**WORK TO BE COMPLETED:** Give a verbatim copy of the data, leaving the pictures out.

___ DATA TO EXAMINE

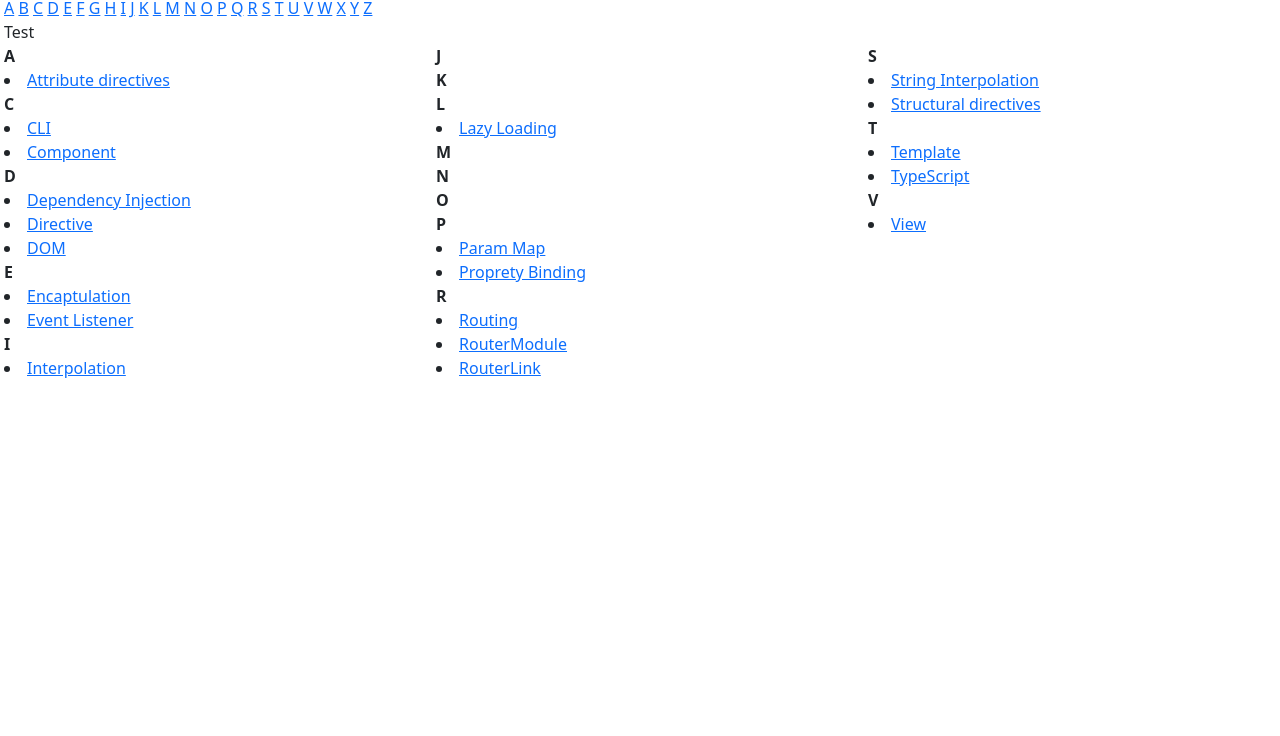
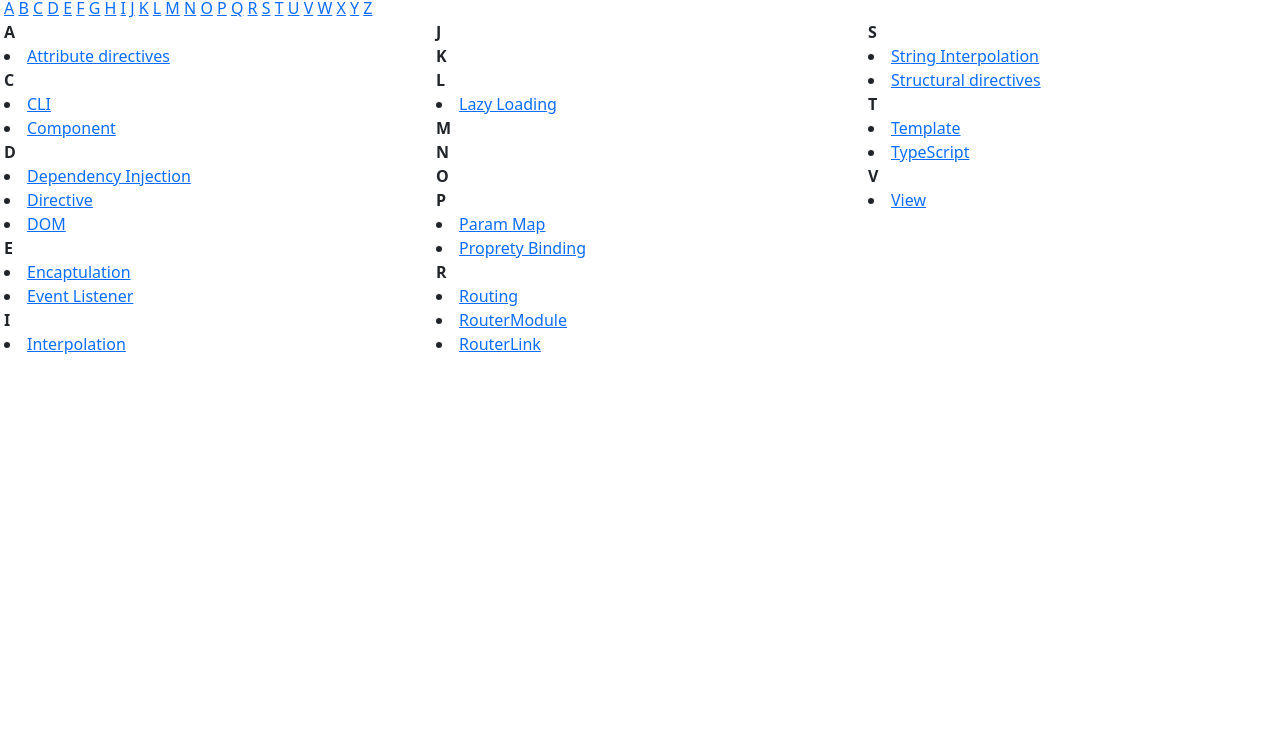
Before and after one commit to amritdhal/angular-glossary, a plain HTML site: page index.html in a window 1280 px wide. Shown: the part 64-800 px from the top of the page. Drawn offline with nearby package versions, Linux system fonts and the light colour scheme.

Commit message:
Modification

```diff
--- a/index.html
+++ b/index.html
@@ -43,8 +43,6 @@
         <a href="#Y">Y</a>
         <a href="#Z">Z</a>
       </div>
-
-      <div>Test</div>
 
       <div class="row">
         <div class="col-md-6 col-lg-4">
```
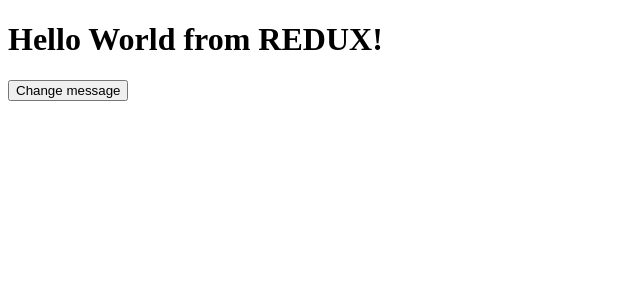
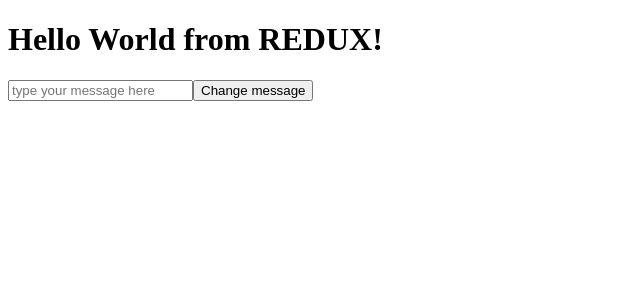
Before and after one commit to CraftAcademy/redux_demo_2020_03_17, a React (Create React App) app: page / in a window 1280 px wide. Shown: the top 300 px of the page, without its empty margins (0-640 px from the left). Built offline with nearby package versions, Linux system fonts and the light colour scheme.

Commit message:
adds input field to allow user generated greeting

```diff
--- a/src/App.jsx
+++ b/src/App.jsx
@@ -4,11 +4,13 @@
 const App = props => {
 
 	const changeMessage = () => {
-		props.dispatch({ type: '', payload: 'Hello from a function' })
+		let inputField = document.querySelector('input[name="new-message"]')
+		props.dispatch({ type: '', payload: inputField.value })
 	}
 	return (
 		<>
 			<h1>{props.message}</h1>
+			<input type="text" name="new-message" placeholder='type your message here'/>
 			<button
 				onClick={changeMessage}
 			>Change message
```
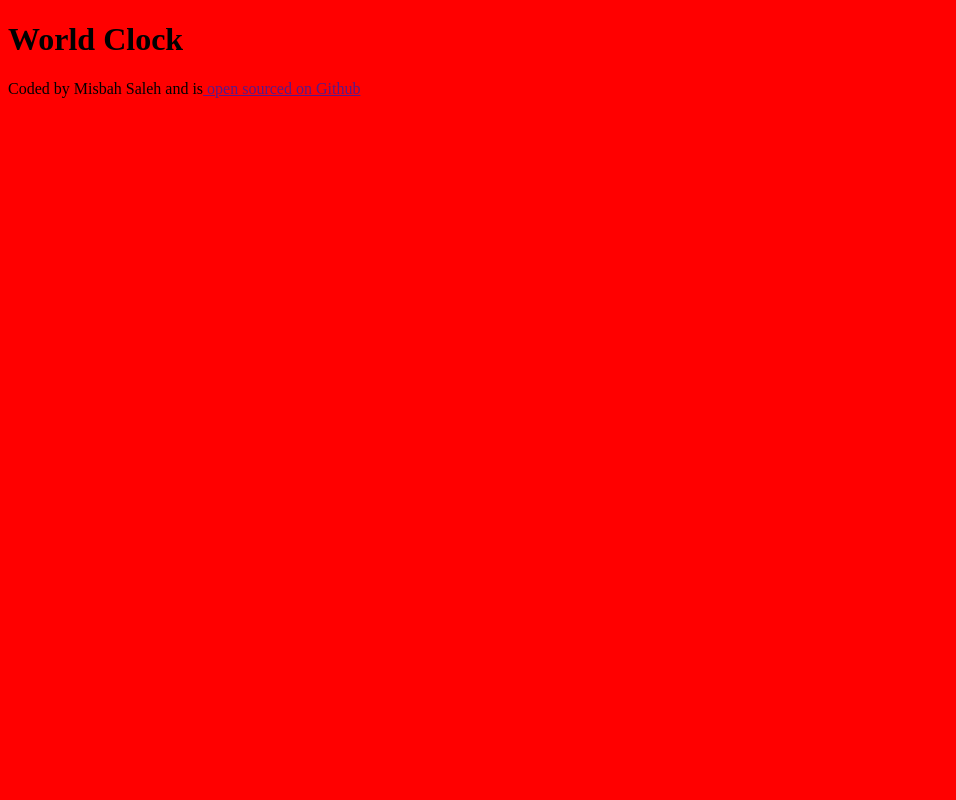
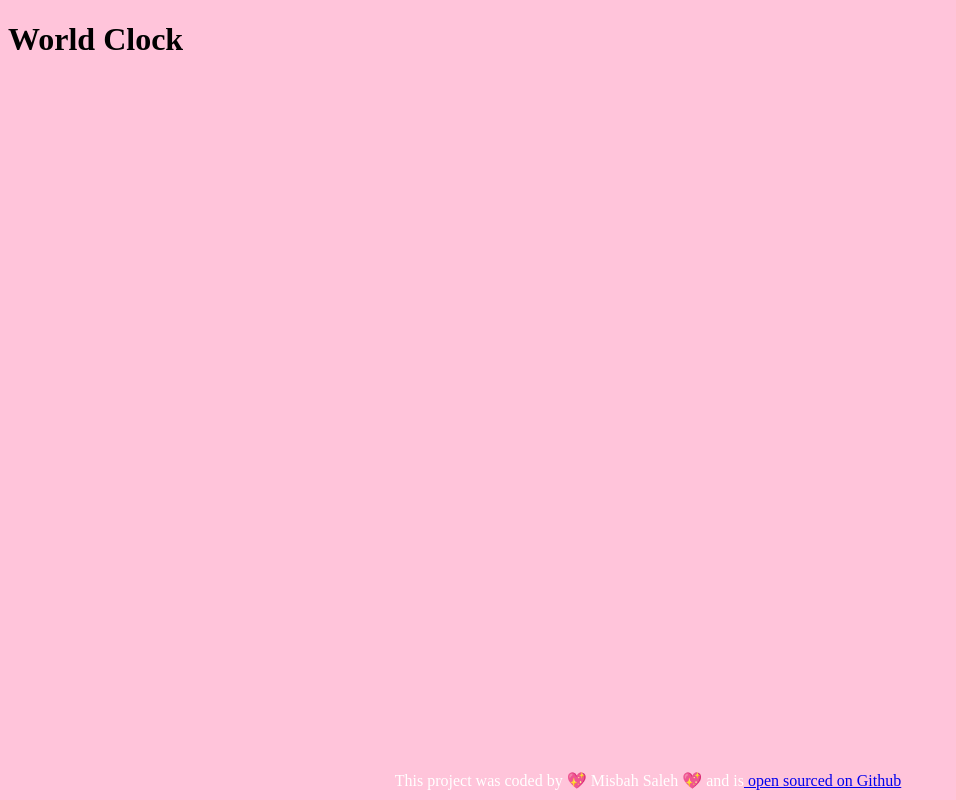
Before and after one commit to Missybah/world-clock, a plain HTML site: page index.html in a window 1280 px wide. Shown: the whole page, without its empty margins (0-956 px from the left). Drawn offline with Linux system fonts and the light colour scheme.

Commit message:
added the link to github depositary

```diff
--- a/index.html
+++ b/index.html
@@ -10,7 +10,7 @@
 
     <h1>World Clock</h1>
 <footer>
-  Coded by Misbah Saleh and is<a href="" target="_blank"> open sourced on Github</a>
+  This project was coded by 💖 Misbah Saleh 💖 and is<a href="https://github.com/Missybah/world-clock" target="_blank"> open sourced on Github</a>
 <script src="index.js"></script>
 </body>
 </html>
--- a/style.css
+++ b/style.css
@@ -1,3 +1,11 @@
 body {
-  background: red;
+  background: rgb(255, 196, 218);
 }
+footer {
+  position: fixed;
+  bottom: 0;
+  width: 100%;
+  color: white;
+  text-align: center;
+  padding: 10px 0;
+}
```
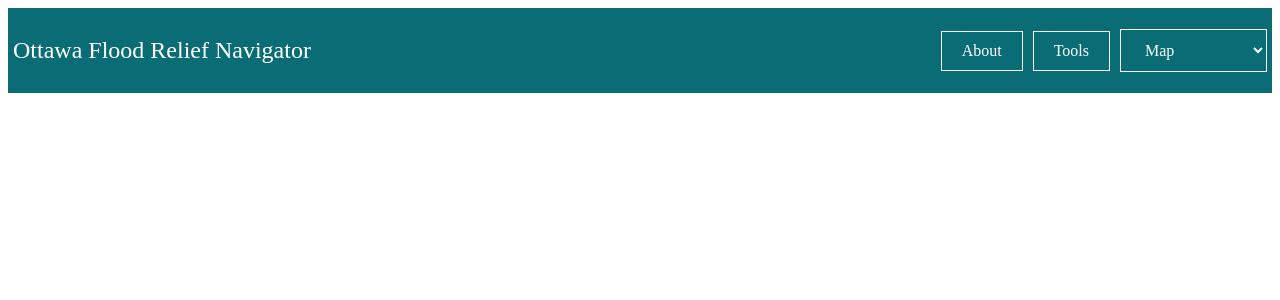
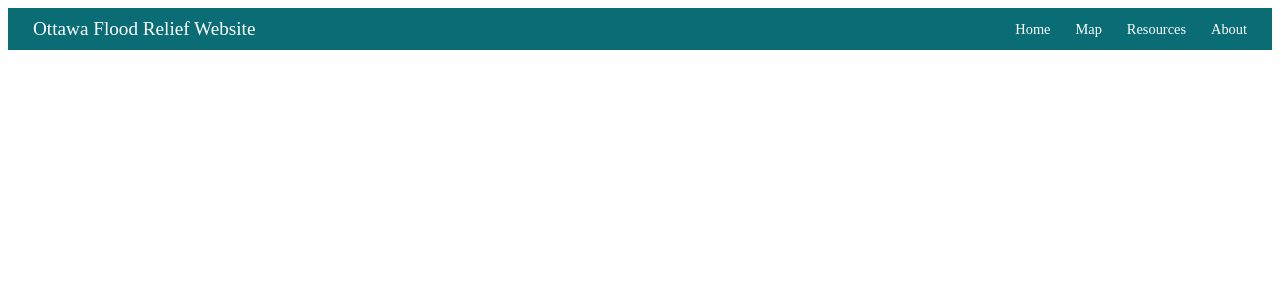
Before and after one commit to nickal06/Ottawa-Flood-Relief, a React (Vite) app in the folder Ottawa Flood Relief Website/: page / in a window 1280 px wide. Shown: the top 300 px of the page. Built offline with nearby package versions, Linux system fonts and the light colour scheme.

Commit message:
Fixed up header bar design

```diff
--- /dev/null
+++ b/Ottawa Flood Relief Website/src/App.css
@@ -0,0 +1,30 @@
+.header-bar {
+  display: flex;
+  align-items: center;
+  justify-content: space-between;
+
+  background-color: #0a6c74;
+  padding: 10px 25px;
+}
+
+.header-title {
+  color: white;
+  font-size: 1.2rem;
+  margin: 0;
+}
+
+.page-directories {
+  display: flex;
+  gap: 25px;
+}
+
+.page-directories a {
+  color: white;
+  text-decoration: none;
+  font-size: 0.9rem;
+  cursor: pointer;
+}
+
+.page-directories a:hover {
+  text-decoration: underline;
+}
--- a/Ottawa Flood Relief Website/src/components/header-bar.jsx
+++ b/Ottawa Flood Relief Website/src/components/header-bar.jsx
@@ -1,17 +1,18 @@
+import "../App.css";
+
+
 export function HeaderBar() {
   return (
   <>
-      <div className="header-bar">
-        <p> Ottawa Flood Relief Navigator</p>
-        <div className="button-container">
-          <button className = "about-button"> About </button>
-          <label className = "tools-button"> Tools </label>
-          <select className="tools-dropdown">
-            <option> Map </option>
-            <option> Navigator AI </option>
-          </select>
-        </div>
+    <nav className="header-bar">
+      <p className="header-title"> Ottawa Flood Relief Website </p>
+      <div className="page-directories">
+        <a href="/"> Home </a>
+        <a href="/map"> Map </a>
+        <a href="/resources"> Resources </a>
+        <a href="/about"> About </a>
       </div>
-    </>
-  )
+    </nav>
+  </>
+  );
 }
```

______

**WRITTEN ANSWER:**
Before and after one commit to amritdhal/angular-glossary, a plain HTML site: page index.html in a window 1280 px wide. Shown: the part 64-800 px from the top of the page. Drawn offline with nearby package versions, Linux system fonts and the light colour scheme.

Commit message:
Modification

```diff
--- a/index.html
+++ b/index.html
@@ -43,8 +43,6 @@
         <a href="#Y">Y</a>
         <a href="#Z">Z</a>
       </div>
-
-      <div>Test</div>
 
       <div class="row">
         <div class="col-md-6 col-lg-4">
```
Before and after one commit to CraftAcademy/redux_demo_2020_03_17, a React (Create React App) app: page / in a window 1280 px wide. Shown: the top 300 px of the page, without its empty margins (0-640 px from the left). Built offline with nearby package versions, Linux system fonts and the light colour scheme.

Commit message:
adds input field to allow user generated greeting

```diff
--- a/src/App.jsx
+++ b/src/App.jsx
@@ -4,11 +4,13 @@
 const App = props => {
 
 	const changeMessage = () => {
-		props.dispatch({ type: '', payload: 'Hello from a function' })
+		let inputField = document.querySelector('input[name="new-message"]')
+		props.dispatch({ type: '', payload: inputField.value })
 	}
 	return (
 		<>
 			<h1>{props.message}</h1>
+			<input type="text" name="new-message" placeholder='type your message here'/>
 			<button
 				onClick={changeMessage}
 			>Change message
```
Before and after one commit to Missybah/world-clock, a plain HTML site: page index.html in a window 1280 px wide. Shown: the whole page, without its empty margins (0-956 px from the left). Drawn offline with Linux system fonts and the light colour scheme.

Commit message:
added the link to github depositary

```diff
--- a/index.html
+++ b/index.html
@@ -10,7 +10,7 @@
 
     <h1>World Clock</h1>
 <footer>
-  Coded by Misbah Saleh and is<a href="" target="_blank"> open sourced on Github</a>
+  This project was coded by 💖 Misbah Saleh 💖 and is<a href="https://github.com/Missybah/world-clock" target="_blank"> open sourced on Github</a>
 <script src="index.js"></script>
 </body>
 </html>
--- a/style.css
+++ b/style.css
@@ -1,3 +1,11 @@
 body {
-  background: red;
+  background: rgb(255, 196, 218);
 }
+footer {
+  position: fixed;
+  bottom: 0;
+  width: 100%;
+  color: white;
+  text-align: center;
+  padding: 10px 0;
+}
```
Before and after one commit to nickal06/Ottawa-Flood-Relief, a React (Vite) app in the folder Ottawa Flood Relief Website/: page / in a window 1280 px wide. Shown: the top 300 px of the page. Built offline with nearby package versions, Linux system fonts and the light colour scheme.

Commit message:
Fixed up header bar design

```diff
--- /dev/null
+++ b/Ottawa Flood Relief Website/src/App.css
@@ -0,0 +1,30 @@
+.header-bar {
+  display: flex;
+  align-items: center;
+  justify-content: space-between;
+
+  background-color: #0a6c74;
+  padding: 10px 25px;
+}
+
+.header-title {
+  color: white;
+  font-size: 1.2rem;
+  margin: 0;
+}
+
+.page-directories {
+  display: flex;
+  gap: 25px;
+}
+
+.page-directories a {
+  color: white;
+  text-decoration: none;
+  font-size: 0.9rem;
+  cursor: pointer;
+}
+
+.page-directories a:hover {
+  text-decoration: underline;
+}
--- a/Ottawa Flood Relief Website/src/components/header-bar.jsx
+++ b/Ottawa Flood Relief Website/src/components/header-bar.jsx
@@ -1,17 +1,18 @@
+import "../App.css";
+
+
 export function HeaderBar() {
   return (
   <>
-      <div className="header-bar">
-        <p> Ottawa Flood Relief Navigator</p>
-        <div className="button-container">
-          <button className = "about-button"> About </button>
-          <label className = "tools-button"> Tools </label>
-          <select className="tools-dropdown">
-            <option> Map </option>
-            <option> Navigator AI </option>
-          </select>
-        </div>
+    <nav className="header-bar">
+      <p className="header-title"> Ottawa Flood Relief Website </p>
+      <div className="page-directories">
+        <a href="/"> Home </a>
+        <a href="/map"> Map </a>
+        <a href="/resources"> Resources </a>
+        <a href="/about"> About </a>
       </div>
-    </>
-  )
+    </nav>
+  </>
+  );
 }
```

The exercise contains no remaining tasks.